FIELD programmable gate arrays, ELECTRONIC systems, ELECTRONIC circuit design, PROGRAMMABLE logic devices, and GATE array circuits
This article reports that launched some two years ago, Emulation and Verification Engineering's (EVE) debut product, the ZeBu-ZV prototyping system was touted as a "personal emulator." It remains popular as a prototyping platform, offering the best features of emulator and field programmable gate arrays (FPGA)-based prototyping platforms in one product. Meanwhile, FPGA capacities, as well as system-on-achip (SoC) design sizes, have expanded. After about a year of development, larger FPGAs and SoC designs find their confluence in EVE's ZeBu-XL. The next-generation prototyping system has the capacity to handle very large SoC designs and offers a number of features that engender ease of use and flexibility in debugging. A number of factors contribute to ZeBu-XE's speed. First, there's the size of its Virtex II 8000 FPGAs, which holds down the number of FPGAs required to map a design. Emulators can have hundreds, if not thousands, of FPGAs on multiple boards interconnected by backplanes. ZeBu-XL is integrated with the most popular ASIC and FPGA synthesis tools and includes a complete compilation software suite.

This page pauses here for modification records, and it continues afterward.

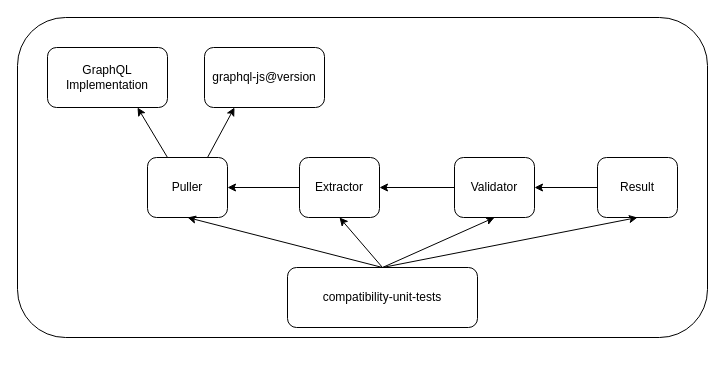
Earlier version of the draw.io diagram architecture/architecture.drawio (graphql-go/compatibility-unit-tests). Source tidied: cells renumbered, new cells numbered last; positions are measured from the earlier drawing's top-left corner, leaving out a move shared by most shapes. Both pictures are drawn from the tidied source at 100%, with x=0, y=0 at pixel (17, 17).
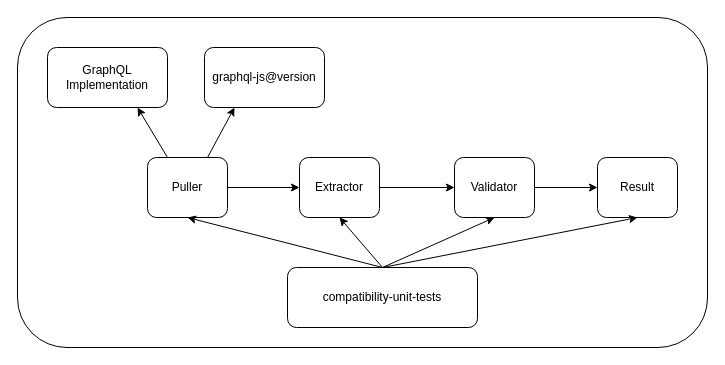
After the change.

The edit, as a diff of the source:
```diff
@@
 <mxGraphModel>
   <root>
     <mxCell id="0" />
     <mxCell id="1" parent="0" />
     <mxCell id="2" style="rounded=1;whiteSpace=wrap;html=1;fillColor=none;" parent="1" vertex="1">
-      <mxGeometry width="690" height="320" as="geometry" />
+      <mxGeometry width="690" height="330" as="geometry" />
     </mxCell>
     <mxCell id="3" value="graphql-js@version" style="rounded=1;whiteSpace=wrap;html=1;" parent="1" vertex="1">
       <mxGeometry x="187" y="30" width="120" height="60" as="geometry" />
     </mxCell>
     <mxCell id="4" value="GraphQL Implementation" style="rounded=1;whiteSpace=wrap;html=1;" parent="1" vertex="1">
       <mxGeometry x="30" y="30" width="120" height="60" as="geometry" />
     </mxCell>
     <mxCell id="5" value="compatibility-unit-tests" style="rounded=1;whiteSpace=wrap;html=1;" parent="1" vertex="1">
       <mxGeometry x="270" y="250" width="190" height="60" as="geometry" />
     </mxCell>
     <mxCell id="6" style="endArrow=classic;html=1;rounded=0;entryX=0.25;entryY=1;entryDx=0;entryDy=0;exitX=0.75;exitY=0;exitDx=0;exitDy=0;" parent="1" edge="1" source="8" target="3">
       <mxGeometry relative="1" as="geometry" />
     </mxCell>
     <mxCell id="7" style="endArrow=classic;html=1;rounded=0;entryX=0.75;entryY=1;entryDx=0;entryDy=0;exitX=0.25;exitY=0;exitDx=0;exitDy=0;" parent="1" edge="1" source="8" target="4">
       <mxGeometry relative="1" as="geometry" />
     </mxCell>
     <mxCell id="8" value="Puller" style="rounded=1;whiteSpace=wrap;html=1;" parent="1" vertex="1">
       <mxGeometry x="130" y="140" width="80" height="60" as="geometry" />
     </mxCell>
     <mxCell id="9" value="Extractor" style="rounded=1;whiteSpace=wrap;html=1;" parent="1" vertex="1">
       <mxGeometry x="282" y="140" width="80" height="60" as="geometry" />
     </mxCell>
     <mxCell id="10" value="Validator" style="rounded=1;whiteSpace=wrap;html=1;" parent="1" vertex="1">
       <mxGeometry x="437" y="140" width="80" height="60" as="geometry" />
     </mxCell>
     <mxCell id="11" value="Result" style="rounded=1;whiteSpace=wrap;html=1;" parent="1" vertex="1">
       <mxGeometry x="580" y="140" width="80" height="60" as="geometry" />
     </mxCell>
-    <mxCell id="12" style="endArrow=classic;html=1;rounded=0;entryX=1;entryY=0.5;entryDx=0;entryDy=0;exitX=0;exitY=0.5;exitDx=0;exitDy=0;" parent="1" edge="1" source="9" target="8">
+    <mxCell id="12" style="endArrow=classic;html=1;rounded=0;entryX=0;entryY=0.5;entryDx=0;entryDy=0;exitX=1;exitY=0.5;exitDx=0;exitDy=0;" parent="1" edge="1" source="8" target="9">
       <mxGeometry relative="1" as="geometry" />
     </mxCell>
-    <mxCell id="13" style="endArrow=classic;html=1;rounded=0;entryX=1;entryY=0.5;entryDx=0;entryDy=0;exitX=0;exitY=0.5;exitDx=0;exitDy=0;" parent="1" edge="1" source="10" target="9">
+    <mxCell id="13" style="endArrow=classic;html=1;rounded=0;entryX=0;entryY=0.5;entryDx=0;entryDy=0;exitX=1;exitY=0.5;exitDx=0;exitDy=0;" parent="1" edge="1" source="9" target="10">
       <mxGeometry relative="1" as="geometry" />
     </mxCell>
-    <mxCell id="14" style="endArrow=classic;html=1;rounded=0;entryX=1;entryY=0.5;entryDx=0;entryDy=0;exitX=0;exitY=0.5;exitDx=0;exitDy=0;" parent="1" edge="1" source="11" target="10">
+    <mxCell id="14" style="endArrow=classic;html=1;rounded=0;entryX=0;entryY=0.5;entryDx=0;entryDy=0;exitX=1;exitY=0.5;exitDx=0;exitDy=0;" parent="1" edge="1" source="10" target="11">
       <mxGeometry relative="1" as="geometry" />
     </mxCell>
     <mxCell id="15" style="endArrow=classic;html=1;rounded=0;entryX=0.5;entryY=1;entryDx=0;entryDy=0;exitX=0.5;exitY=0;exitDx=0;exitDy=0;" parent="1" edge="1" source="5" target="8">
       <mxGeometry relative="1" as="geometry" />
     </mxCell>
     <mxCell id="16" style="endArrow=classic;html=1;rounded=0;entryX=0.5;entryY=1;entryDx=0;entryDy=0;exitX=0.5;exitY=0;exitDx=0;exitDy=0;" parent="1" edge="1" source="5" target="9">
       <mxGeometry relative="1" as="geometry" />
     </mxCell>
     <mxCell id="17" style="endArrow=classic;html=1;rounded=0;entryX=0.5;entryY=1;entryDx=0;entryDy=0;exitX=0.5;exitY=0;exitDx=0;exitDy=0;" parent="1" edge="1" source="5" target="10">
       <mxGeometry relative="1" as="geometry" />
     </mxCell>
     <mxCell id="18" style="endArrow=classic;html=1;rounded=0;entryX=0.5;entryY=1;entryDx=0;entryDy=0;exitX=0.5;exitY=0;exitDx=0;exitDy=0;" parent="1" edge="1" source="5" target="11">
       <mxGeometry relative="1" as="geometry" />
     </mxCell>
   </root>
 </mxGraphModel>
```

INTEGRATED circuit verification, FIELD programmable gate arrays, GATE array circuits, RAPID prototyping, INTELLECTUAL property, and ROUTING (Computer network management)
The article discusses the challenges to physical verification of a system-on-a-chip (SoC), functional verification trends in 2011, and issues on intellectual property (IP) integration. It states that the verification process requires rule checking integration with the chip's placement and routing. It says that virtual prototyping and field programmable gate arrays (FPGA)-based emulation and acceleration devices are expected to be adopted in 2011 aggravated by the desire to develop SoC.
FIELD programmable gate arrays, GATE array circuits, PROGRAMMABLE logic devices, DIGITAL electronics, ELECTRONICS, ELECTRONIC industries, HIGH technology industries, COMPUTER storage devices, and COMPUTER input-output equipment design & construction
The article offers information on how electronic engineers can leverage the application of field-programmable gate arrays (FPGAs), a semiconductor containing programmable logic components and interconnects, in portable storage devices. Aside from its limited use in prototyping, the author believes that FPGAs can be also used as an interface solution when matching storage device's interfaces from the processor to the optimal memory solution. It is also suggested to be utilized in the development of a processor expansion card and in measuring power of portable storage application.
FIELD programmable gate arrays, COST, PROGRAMMABLE logic devices, GATE array circuits, INTEGRATED circuits, PROTOTYPES, ELECTRONIC circuits, INFORMATION technology, and ECONOMICS
The article provides information concerning the true cost of field-programmable gate array (FPGA) in the U.S. FPGAs make the ideal platform for prototyping most digital systems. Sometimes, FPGAs are available at a price point that makes sense in production volumes. However, there are compelling cases where FPGA prototypes must be converted to an application-specific integrated circuit (ASIC) for deployment. Looking at the economics, evidently free intellectual-property (IP) from a FPGA vendor can actually be very expensive.
The article informs that XPressArray II family of mask-programmed structured ASICs, crafted by AMI Semiconductors Inc., will basically take over when systems go into production. The company estimates that the family can reduce development costs by up to 70% with just a three- to four-week prototyping cycle. The structured arrays are fabricated in a 150-nm process. They use five levels of metal for customization. A sixth level is applied when flip-chip packaging is used. Logic functions can operate at clock speeds of up to 210 MHz.